by Mike Des Chenes
I'm glad to see that a few of our subscribers are taking the time to send us some nice articles and programs. They are always welcome. It takes a lot of the workload off of Lee, Charlie, and myself. What between the layouts, typesetting, advertising, artwork, billing, updating our mailings, and correspondence, we spend many a long night reviewing software and writing articles. So please, even if you feel that your program or bit of information may not be spectacular, send it to us anyway. Who knows, maybe you'll be helping someone out there who's having a problem with a particular program. You'll even get a check if we decide to publish your submission. Most publications don't print how much they pay for reader contributed articles and programs, but I'll let the cat out of the bag in our case. A.N.A.L.O.G. pays $30.00 per printed page for text articles, and anywhere from $50.00 and up for feature programs depending on the length and complexity.
You won't see A.N.A.L.O.G. expanding its pages to cover other systems or adding more advertisers without adding more pages to offset the difference. As you may already have noticed, we have enlarged our publication two times and this is only our fourth issue! I'll admit that we've been late with every issue so far, but the contents of our (your) magazine are more important to us than the time of mailing. Who knows, maybe we'll surprise you and have an issue come out a month after another. Remember, A.N.A.L.O.G. is somewhere between a users' newsletter and your usual computer magazine. As I mentioned in my last editorial, we are not a literary magazine. A personal level with response, feedback and participation from our readers is what we are aiming for.
It would be a lot easier to publish a computer magazine that covers a wide range of systems, but we want to cover what we feel is the best system. We were afraid that this would greatly limit the amount of information that could be published. However, it seems that we are only beginning to scratch the surface of what the Atari is capable of. It seems that not a day goes by without one of our readers calling us with a new discovery. So please, put it down in writing and send us the information so that we can share it with our fellow Atarites. I realize that most of you are new to the computer world and look towards us for help, but there are a lot of talented people out there who can give the beginners a hand. And let's not forget the contest that we have for the best article, program or tutorial.
OK, now that you're ready to send us that program, or share a little of your talent with us, I'll explain how easy it is to submit it to us. If possible, send a program on disk, if not a cassette will be fine. If you're using a cassette CSAVE one side and LIST"C the other. If you want your program returned to you, include a self addressed stamped envelope with sufficient postage. All articles should be typed in upper and lower case with double spacing. If you're good at printing and can't get a hold of a typewriter then that's OK. Include your phone number in case we have some questions concerning the submission. Anyone submitting a program would also include an introduction and/or explanation of what's being done. If you would like we will send you a non- disclosure statement before you submit your program. Don't worry, if we decide not to use your program no one else will see it. We have spent a great deal of time trying to track down the big Atari pirates. Also, don't be disappointed if we accept your submission but don't use it in the next issue. If we're lucky we may have that issue already completed.

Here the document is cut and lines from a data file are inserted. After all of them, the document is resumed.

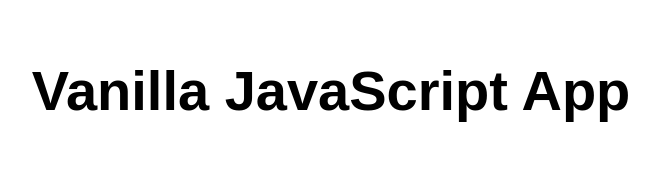
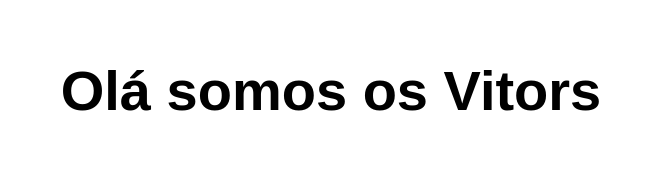
Before and after one commit to vitorrafaelmiranda/my-first-static-web-app, a website: page src/index.html in a window 1280 px wide. Shown: the whole page, without its empty margins (309-968 px from the left). Drawn offline with Linux system fonts and the light colour scheme.

Commit message:
alteracao

```diff
--- a/src/index.html
+++ b/src/index.html
@@ -5,12 +5,12 @@
   <meta charset="UTF-8">
   <meta name="viewport" content="width=device-width, initial-scale=1.0">
   <link rel="stylesheet" href="styles.css">
-  <title>Vanilla JavaScript App</title>
+  <title>Vitor Miranda</title>
 </head>
 
 <body>
   <main>
-    <h1>Vanilla JavaScript App</h1>
+    <h1>Olá somos os Vitors</h1>
   </main>
 </body>
 
```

See how simple it is. Of the forty thousand plus Ataris out there, we should have a good thing going in our future issues. We are depending on you. Who knows, maybe I'll have time to watch the late movie some night.
I wanted to get on the subject of pirating again but I got carried away. You will be reading more on this subject in our next issue. However, I would just like to mention that A.N.A.L.O.G. is doing its part in trying to prevent this widespread hobby. It seems that the pirating of Atari software is surpassing every other system. As far as we can tell, much of this is coming from the New York, Long Island area. And with companies selling programs that are made only for copying, it is going to be a long and hard battle. There are even dealers who specialize in selling pirated software. When we track down these pirates and get proof of their dealings, A.N.A.L.O.G. will publish the information along with the name of the persons or company. I know of many exciting programs that are sitting on shelves, delayed for release, because of the amount of pirating in the Atari circle. Please let us know if you have any dealings with these people who offer or sell pirated software, and maybe we'll see more software being released.